Calculus – by Mrs. Lovenduski

[Ed. Note – the links are provided by me to help those who haven’t taken Mrs. Lovenduski’s class!]

In Calculus, we start by hearing out and thinking upon Zeno’s Paradoxes.  Inherent within his paradoxes is the questions ” Is motion possible?  and, if so, how?”  In working with these questions we also wrestle with; how does one gauge or calculate out motion and what is instantaneous velocity?

We begin our journey to reconcile the Dichotomy paradox with an introduction to sequences, summations and series. We develop the Power Series Formula and then expand that concept to arrive at the Infinite Power Series Formula.  The fundamental concept of limits is discovered and wrestled with.  We use the Infinite Power Series Formula to disprove Zeno’s Dichotomy Paradox and reconcile that motion is not an illusion and that instantaneous velocity must be possible.  Following in the footsteps of Newton, we commence our journey to calculate instantaneous velocity.

We work through average velocity and develop a way to calculate instantaneous velocity, which leads us to the difference quotient.  Through many lengthy calculations, the students begin to yearn for a short-cut and they soon discover a pattern that follows their work.  We now have the tool of being able to apply the derivative using the power rule, the addition rule and the constant rule.

Next, we follow in the footsteps of Leibniz and look at how one could calculate the area under any given curve.  Starting with the Left-hand Sum and Right-hand Sum calculations, the students quickly see the need for limits and again search for a short-cut through their lengthy calculations.
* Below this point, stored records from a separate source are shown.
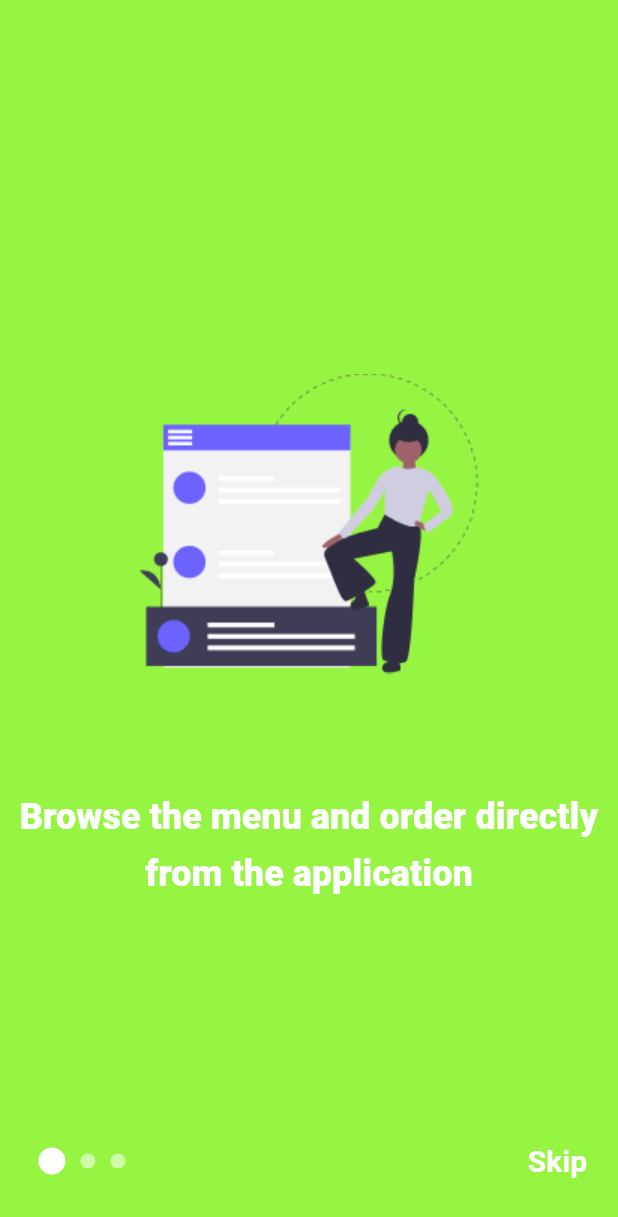
After one commit to kayode47/PlantApp, a Flutter app: the screen it shows after launch, on a phone screen of 412 x 824 dp. The commit adds this screen. Shown: the top 1217 px of the screen. Run offline on Flutter 3.47's test engine with Material 2 defaults, Android fonts, the phone set to English and light mode, and no system bars; our stand-ins replace carousel_pro, firebase_auth, flutter_svg; missing offline and left inert: firebase_ui; accounts and stored records are empty.

Commit message:
:ice_cream: imporve UI

```diff
--- a/lib/main.dart
+++ b/lib/main.dart
@@ -1,8 +1,10 @@
 import 'package:flutter/material.dart';
 import 'package:plantapp/login.dart';
+import 'package:plantapp/screens/home/home_screen.dart';
 import 'package:plantapp/screens/onboard/onboard_screen.dart';
 
 import 'constants.dart';
+import 'screens/onboard/onboard_page.dart';
 
 void main() {
   runApp(MyApp());
@@ -16,14 +18,15 @@ class MyApp extends StatelessWidget {
       debugShowCheckedModeBanner: false,
       title: 'Plant App',
        initialRoute: '/',
-      routes: {'/mainPage': (context) => MyLoginPage()},
+      routes: {'/mainPage': (context) => HomeScreen()},
       theme: ThemeData(
         scaffoldBackgroundColor: kBackgroundColor,
         primaryColor: kPrimaryColor,
         textTheme: Theme.of(context).textTheme.apply(bodyColor: kTextColor),
         visualDensity: VisualDensity.adaptivePlatformDensity,
       ),
-      home: OnboardScreenPage(),
+      home: OnBoardingScreen(),
+
     );
   }
 }
--- a/lib/screens/home/components/body.dart
+++ b/lib/screens/home/components/body.dart
@@ -2,6 +2,7 @@ import 'package:flutter/material.dart';
 import 'package:plantapp/screens/home/components/recomend_plants.dart';
 
 import '../../../constants.dart';
+import 'carousel.dart';
 import 'featurred_plan.dart';
 import 'header_with_searchbox.dart';
 import 'title_with_more_bttn.dart';
@@ -17,6 +18,10 @@ class Body extends StatelessWidget {
         crossAxisAlignment: CrossAxisAlignment.start,
         children: <Widget>[
           HeaderWithSearchBox(size: size),
+          // SizedBox(
+          // height: kDefaultPadding*3,
+          // ),
+          CarouselPage(),
           TitleWithMoreBtn(title: "Recomended", press: () {}),
           RecomendsPlants(),
           TitleWithMoreBtn(title: "Featured Plants", press: () {}),
--- a/lib/screens/home/components/header_with_searchbox.dart
+++ b/lib/screens/home/components/header_with_searchbox.dart
@@ -36,7 +36,7 @@ class HeaderWithSearchBox extends StatelessWidget {
             child: Row(
               children: <Widget>[
                 Text(
-                  'Hi Uishopy!',
+                  'Hi Micheal!',
                   style: Theme.of(context).textTheme.headline5.copyWith(
                       color: Colors.white, fontWeight: FontWeight.bold),
                 ),
--- a/lib/screens/home/home_screen.dart
+++ b/lib/screens/home/home_screen.dart
@@ -21,6 +21,7 @@ class HomeScreen extends StatelessWidget{
         icon: SvgPicture.asset("assets/icons/menu.svg"),
         onPressed: () {},
       ),
+
     );
         }
 
--- /dev/null
+++ b/lib/screens/onboard/onboard_page.dart
@@ -0,0 +1,197 @@
+import 'package:flutter/material.dart';
+
+class OnBoardingScreen extends StatefulWidget {
+  @override
+  _OnBoardingScreenState createState() => _OnBoardingScreenState();
+}
+
+class _OnBoardingScreenState extends State<OnBoardingScreen> {
+  final int _totalPages = 3;
+  final PageController _pageController = PageController(initialPage: 0);
+  int _currentPage = 0;
+
+  @override
+  Widget build(BuildContext context) {
+    return Scaffold(
+      body: Container(
+        child: Stack(
+          children: <Widget>[
+            PageView(
+              controller: _pageController,
+              onPageChanged: (int page) {
+                _currentPage = page;
+                setState(() {});
+              },
+              children: <Widget>[
+                _buildPageContent(
+                  image: 'assets/images/onboarding1.png',
+                  title:
+                      'Browse the menu and order directly from the application',
+                  isShowImageOnTop: false,
+                  color: Color(0xFF96f542),
+
+
+                ),
+                _buildPageContent(
+                  image: 'assets/images/onboarding2.png',
+                  title: 'Your Order are delivered fast and Quick',
+                  isShowImageOnTop: true,
+                  // color: Color(0xFF42f56f),
+                  color: Color(0xFF4a8c1b),
+
+
+                ),
+                _buildPageContent(
+                  image: 'assets/images/stores.png',
+                  title: 'Your Best Online Plant Store',
+                  isShowImageOnTop: false,
+                  color: Color(0xFF1b8c26),
+                ),
+              ],
+            ),
+            Positioned(
+              bottom: 20,
+              left: MediaQuery.of(context).size.width * .05,
+              child: Row(
+                mainAxisAlignment: MainAxisAlignment.center,
+                children: <Widget>[
+                  Container(
+                    alignment: Alignment.center,
+                    width: MediaQuery.of(context).size.width * .9,
+                    child: Row(
+                      children: <Widget>[
+                        for (int i = 0; i < _totalPages; i++)
+                          i == _currentPage
+                              ? _buildPageIndicator(true)
+                              : _buildPageIndicator(false),
+                        Spacer(),
+                        if (_currentPage != 2)
+                          InkWell(
+                            onTap: () {
+                              _pageController.animateToPage(2,
+                                  duration: Duration(milliseconds: 400),
+                                  curve: Curves.linear);
+                              setState(() {});
+                            },
+                            child: Container(
+                              height: 60,
+                              alignment: Alignment.center,
+                              child: Text(
+                                'Skip',
+                                style: TextStyle(
+                                  fontSize: 20,
+                                  fontWeight: FontWeight.w600,
+                                  color: Colors.white,
+                                ),
+                              ),
+                            ),
+                          ),
+                        if (_currentPage == 2)
+                          InkWell(
+                            onTap: () {
+                              _pageController.animateToPage(0,
+                                  duration: Duration(milliseconds: 400),
+                                  curve: Curves.linear);
+                              Navigator.of(context)
+                                  .pushReplacementNamed('/mainPage');
+                              setState(() {});
+                            },
+                            child: Container(
+                              height: 60,
+                              alignment: Alignment.center,
+                              child: Text(
+                                'Start',
+                                style: TextStyle(
+                                  fontSize: 20,
+                                  fontWeight: FontWeight.w600,
+                                  color: Colors.white,
+                                ),
+                              ),
+                            ),
+                          ),
+                      ],
+                    ),
+                  ),
+                ],
+              ),
+            ),
+          ],
+        ),
+      ),
+    );
+  }
+
+  Widget _buildPageContent({
+    @required String image,
+    @required String title,
+    @required Color color,
+    @required bool isShowImageOnTop,
+  }) {
+    return Container(
+      decoration: BoxDecoration(color: color),
+      child: Column(
+        mainAxisAlignment: MainAxisAlignment.center,
+        crossAxisAlignment: CrossAxisAlignment.start,
+        children: <Widget>[
+          if (!isShowImageOnTop)
+            Column(
+              children: <Widget>[
+                Center(
+                  child: Image.asset(image,height: MediaQuery.of(context).size.height*0.3,),
+                ),
+                SizedBox(height: 50),
+                Padding(
+                  padding: EdgeInsets.symmetric(horizontal: 10),
+                  child: Text(
+                    title,
+                    textAlign: TextAlign.center,
+                    style: TextStyle(
+                      fontSize: 24,
+                      height: 1.6,
+                      fontWeight: FontWeight.w800,
+                      color: Colors.white,
+                    ),
+                  ),
+                ),
+              ],
+            ),
+          if (isShowImageOnTop)
+            Column(
+              children: <Widget>[
+                Padding(
+                  padding: EdgeInsets.symmetric(horizontal: 10),
+                  child: Text(
+                    title,
+                    textAlign: TextAlign.center,
+                    style: TextStyle(
+                      fontSize: 24,
+                      height: 1.6,
+                      fontWeight: FontWeight.w800,
+                      color: Colors.white,
+                    ),
+                  ),
+                ),
+                SizedBox(height: 50),
+                Center(
+                  child: Image.asset(image,height: MediaQuery.of(context).size.height*0.3,),
+                ),
+              ],
+            ),
+        ],
+      ),
+    );
+  }
+
+  Widget _buildPageIndicator(bool isCurrentPage) {
+    return AnimatedContainer(
+      duration: Duration(milliseconds: 35),
+      margin: EdgeInsets.symmetric(horizontal: 5),
+      height: isCurrentPage ? 18 : 10,
+      width: isCurrentPage ? 18 : 10,
+      decoration: BoxDecoration(
+        color: isCurrentPage ? Colors.white : Colors.white54,
+        borderRadius: BorderRadius.all(Radius.circular(12)),
+      ),
+    );
+  }
+}
--- a/pubspec.yaml
+++ b/pubspec.yaml
@@ -31,6 +31,8 @@ dependencies:
   flutter_svg: ^0.19.1
   fancy_on_boarding: ^1.7.0
   firebase_ui: ^1.0.7
+  carousel_pro: ^1.0.0
+
 
 
 dev_dependencies:
```
Also changed, not shown: lib/components/my_bottom_nav_bar.dart (+12 -3 lines), lib/screens/home/components/carousel.dart (added, +38 -0 lines), lib/screens/onboard/onboard_screen.dart (deleted, +0 -89 lines), lib/screens/profile/profile_page.dart (added, +239 -0 lines), assets/images/banner_1.jpg (added), assets/images/banner_3.png (added), assets/images/onboarding1.png (added), assets/images/onboarding2.png (added), assets/images/plant_sales.jpg (added), assets/images/user-avatar.png, pubspec.lock.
Quickly, they find the pattern and we now have the ability to apply the anti-derivative and to integrate, landing on the Fundamental Theorem of Calculus.

This block pushes the students to explore questions through different vantage points and to find the connections that will lead them to the universal concepts underlying the answers.